- Axed Eastern Cape health MEC Sindiswa Gomba says she is shocked that Premier Oscar Mabuyane has fired her.
- Gomba was fired on Thursday amid fraud allegations stemming from the funeral of former president Nelson Mandela and after the SIU implicated her in wrongdoing in relation to the acquisition of scooter ambulances.
- Gomba said she was not warned by the premier about the sacking and that she had not received a termination letter.
"I am heartbroken. It's painful. I thought he would want to wait for the courts to find me guilty first before making the decision, so I am shocked."
These were the words of emotional former Eastern Cape Health MEC Sindiswa Gomba in reaction to the news of her dismissal by Premier Oscar Mabuyane.
Gomba charged that none of her predecessors in the department were persecuted like she was.
She became the Health MEC in 2019, following the national and provincial elections.
But, she said, throughout her term in office, she was crucified. The media and the public treated her as if she was dumb - something which she isn't, she said.
Gomba opened up to News24 on Friday, a day after Mabuyane fired her in light of a string of allegations she faces in connection with the infamous Nelson Mandela funeral fraud case. The Special Investigating Unit also implicated her in wrongdoing by SIU in the procurement of scooter ambulances.
Mabuyane admitted during a press briefing on Thursday that while a process relating to the awarding of the scooter tender to a certain company was red flagged, no public funds were paid to the company.

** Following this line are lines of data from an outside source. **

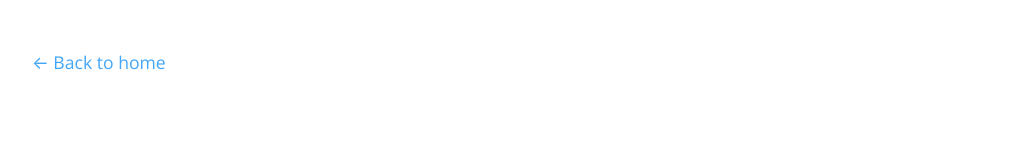
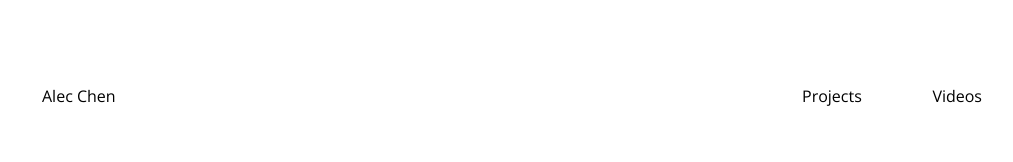
Before and after one commit to alecchendev/alecchendev.github.io, a Next.js app: page /projects in a window 1280 px wide. Shown: the top 162 px of the page, without its empty margins (128-1141 px from the left). Built offline with nearby package versions, Linux system fonts and the light colour scheme.

Commit message:
Implement navbar

```diff
--- a/components/layout.js
+++ b/components/layout.js
@@ -13,33 +13,34 @@ export default function Layout({ children, home, skinny }) {
       <Head>
         <script src="https://kit.fontawesome.com/98bcd674c2.js" crossorigin="anonymous"></script>
       </Head>
-      {!home && (
-        <div className={styles.backToHome}>
-          <Link href="/">
-            <a>← Back to home</a>
+
+      <header className={styles.header}>
+        <div className={styles.left}>
+          <Link href='/'>
+            <div className={styles.navItem}>
+              Alec Chen
+            </div>
           </Link>
         </div>
-      )}
-      <header className={styles.header}>
-        {/* {home ? (
-          <>
-            <Image
-              priority
-              src="/images/profile.png"
-              className={utilStyles.borderCircle}
-              height={144}
-              width={144}
-              alt={name}
-            />
-            <h1 className={utilStyles.heading2Xl}>{name}</h1>
-          </>
-        ) : (
-          <>
-          </>
-        )} */}
+        <div className={styles.right}>
+          <Link href='projects'>
+            <div className={styles.navItem}>
+              Projects
+            </div>
+          </Link>
+          <Link href='videos'>
+            <div className={styles.navItem}>
+              Videos
+            </div>
+          </Link>
+        </div>
       </header>
 
-      <main>{children}</main>
+      <main className={styles.content}>{children}</main>
+
+      <footer className={styles.footer}>
+
+      </footer>
 
 
     </div>
--- a/styles/globals.css
+++ b/styles/globals.css
@@ -35,9 +35,9 @@ a {
   transition: 0.2s;
 }
 
-a:hover {
-  /* text-decoration: underline; */
-  /* opacity: 0.65; */
+/* a:hover {
+  text-decoration: underline;
+  opacity: 0.65;
   color: var(--highlight-color);
   cursor: pointer;
-}
+} */
--- a/styles/layout.module.css
+++ b/styles/layout.module.css
@@ -1,11 +1,11 @@
 .container {
 	max-width: 60rem;
 	padding-bottom: 100px;
-	margin: 3rem auto 3rem;
+	margin: 0 auto 3rem;
 }
 
 .padTop {
-	padding-top: 150px;
+	/* padding-top: 150px; */
 }
 
 .skinnyContainer {
@@ -15,15 +15,36 @@
 	margin: 3rem auto 6rem;
 }
 
-.header {
-	display: flex;
-	flex-direction: column;
-	align-items: center;
-}
-
 .backToHome {
 	margin: 50px 0 100px;
 	font-size: 1.1rem;
+}
+
+
+.header {
+	display: flex;
+	justify-content: space-between;
+	margin-top: 5rem;
+}
+
+.right {
+	width: 200px;
+	display: flex;
+	justify-content: space-between;
+}
+
+.navItem {
+	padding: 5px 10px;
+	border-radius: 5px;
+}
+
+.navItem:hover {
+	background-color: whitesmoke;
+	cursor: default !important;
+}
+
+.content {
+	margin-top: 100px;
 }
 
 
```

The former head of the health department, Dr Thobile Mbengashe, who was removed from the post in September and sent sideways to take up an advisory role, is facing a disciplinary hearing for his role in the scooter deal.

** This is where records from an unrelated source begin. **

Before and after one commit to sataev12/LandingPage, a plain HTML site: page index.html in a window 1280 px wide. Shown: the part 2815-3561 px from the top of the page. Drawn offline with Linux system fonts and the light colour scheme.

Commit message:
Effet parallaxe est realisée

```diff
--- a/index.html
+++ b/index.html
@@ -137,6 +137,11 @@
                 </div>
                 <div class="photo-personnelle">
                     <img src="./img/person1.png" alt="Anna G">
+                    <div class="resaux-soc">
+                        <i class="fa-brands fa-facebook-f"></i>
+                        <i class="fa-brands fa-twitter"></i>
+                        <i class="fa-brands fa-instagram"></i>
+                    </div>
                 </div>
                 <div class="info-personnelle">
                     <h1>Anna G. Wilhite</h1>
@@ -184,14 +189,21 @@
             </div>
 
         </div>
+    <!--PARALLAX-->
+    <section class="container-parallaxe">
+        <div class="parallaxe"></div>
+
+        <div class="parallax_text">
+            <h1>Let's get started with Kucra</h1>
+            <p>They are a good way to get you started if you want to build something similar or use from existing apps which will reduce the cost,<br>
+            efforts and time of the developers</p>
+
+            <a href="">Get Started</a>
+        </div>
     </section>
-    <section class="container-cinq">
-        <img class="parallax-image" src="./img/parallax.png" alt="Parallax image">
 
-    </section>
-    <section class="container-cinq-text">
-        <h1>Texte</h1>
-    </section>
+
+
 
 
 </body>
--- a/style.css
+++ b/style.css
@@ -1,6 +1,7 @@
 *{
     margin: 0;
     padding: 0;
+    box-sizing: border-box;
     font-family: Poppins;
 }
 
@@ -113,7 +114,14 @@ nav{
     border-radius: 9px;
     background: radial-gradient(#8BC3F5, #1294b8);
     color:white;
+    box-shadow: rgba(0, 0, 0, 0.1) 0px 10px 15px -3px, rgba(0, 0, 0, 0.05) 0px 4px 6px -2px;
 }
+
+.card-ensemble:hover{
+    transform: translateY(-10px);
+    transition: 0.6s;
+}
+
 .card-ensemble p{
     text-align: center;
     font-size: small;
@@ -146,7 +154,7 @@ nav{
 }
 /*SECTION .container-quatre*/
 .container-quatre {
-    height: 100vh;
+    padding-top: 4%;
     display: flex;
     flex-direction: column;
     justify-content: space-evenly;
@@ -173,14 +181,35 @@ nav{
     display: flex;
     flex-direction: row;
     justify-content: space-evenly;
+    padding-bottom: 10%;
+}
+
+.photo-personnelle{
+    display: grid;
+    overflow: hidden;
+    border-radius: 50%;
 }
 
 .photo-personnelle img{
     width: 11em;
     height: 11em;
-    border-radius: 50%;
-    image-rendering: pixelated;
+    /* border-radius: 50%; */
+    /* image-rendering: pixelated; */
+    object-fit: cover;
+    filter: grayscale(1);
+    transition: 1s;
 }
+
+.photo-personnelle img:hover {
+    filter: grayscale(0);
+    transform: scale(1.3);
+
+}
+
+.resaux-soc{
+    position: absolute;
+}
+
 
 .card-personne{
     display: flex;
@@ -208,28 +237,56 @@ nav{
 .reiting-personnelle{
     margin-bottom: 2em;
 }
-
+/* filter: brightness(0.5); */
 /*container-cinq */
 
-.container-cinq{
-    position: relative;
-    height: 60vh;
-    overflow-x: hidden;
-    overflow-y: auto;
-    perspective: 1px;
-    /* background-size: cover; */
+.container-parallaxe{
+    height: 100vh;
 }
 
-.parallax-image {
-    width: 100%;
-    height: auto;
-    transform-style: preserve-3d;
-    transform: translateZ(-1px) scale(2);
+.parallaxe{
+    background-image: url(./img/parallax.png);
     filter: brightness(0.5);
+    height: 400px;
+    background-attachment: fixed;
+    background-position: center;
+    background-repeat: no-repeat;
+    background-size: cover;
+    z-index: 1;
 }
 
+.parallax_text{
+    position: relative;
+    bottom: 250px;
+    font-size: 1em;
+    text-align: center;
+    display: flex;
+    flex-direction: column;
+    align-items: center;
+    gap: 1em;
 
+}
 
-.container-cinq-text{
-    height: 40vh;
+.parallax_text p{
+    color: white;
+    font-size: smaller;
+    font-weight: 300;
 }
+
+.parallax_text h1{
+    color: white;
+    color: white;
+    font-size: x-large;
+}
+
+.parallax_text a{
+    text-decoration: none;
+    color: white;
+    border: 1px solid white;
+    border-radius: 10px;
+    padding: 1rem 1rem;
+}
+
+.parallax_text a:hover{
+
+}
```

Mabuyane has appointed Cogta MEC Xolile Nqatha acting health MEC until a permanent replacement is found.
Gomba will, however, remain a member of the Eastern Cape legislature.
Gomba and other ANC heavyweights and officials in the Buffalo City metro region, are facing a string of serious charges, including fraud, corruption, money laundering and the contravention of the Municipal Finance Management Act. The 15 people are accused of misleading the municipality to believe that it had an obligation to make money available for a funeral and memorial service for former president Nelson Mandela in December 2013.
According to the charge sheet, once R10m was availed, the suspects acted with a common purpose to defraud and manipulate municipal procurement processes through illegal deviation, and then to manipulate the situation so that funding could be used for other purposes than for what they officially approved.
The accused were each released on R1 000 bail and the case was postponed to 5 March for the defence to be furnished with copies of the docket and for four outstanding suspects to be brought before court.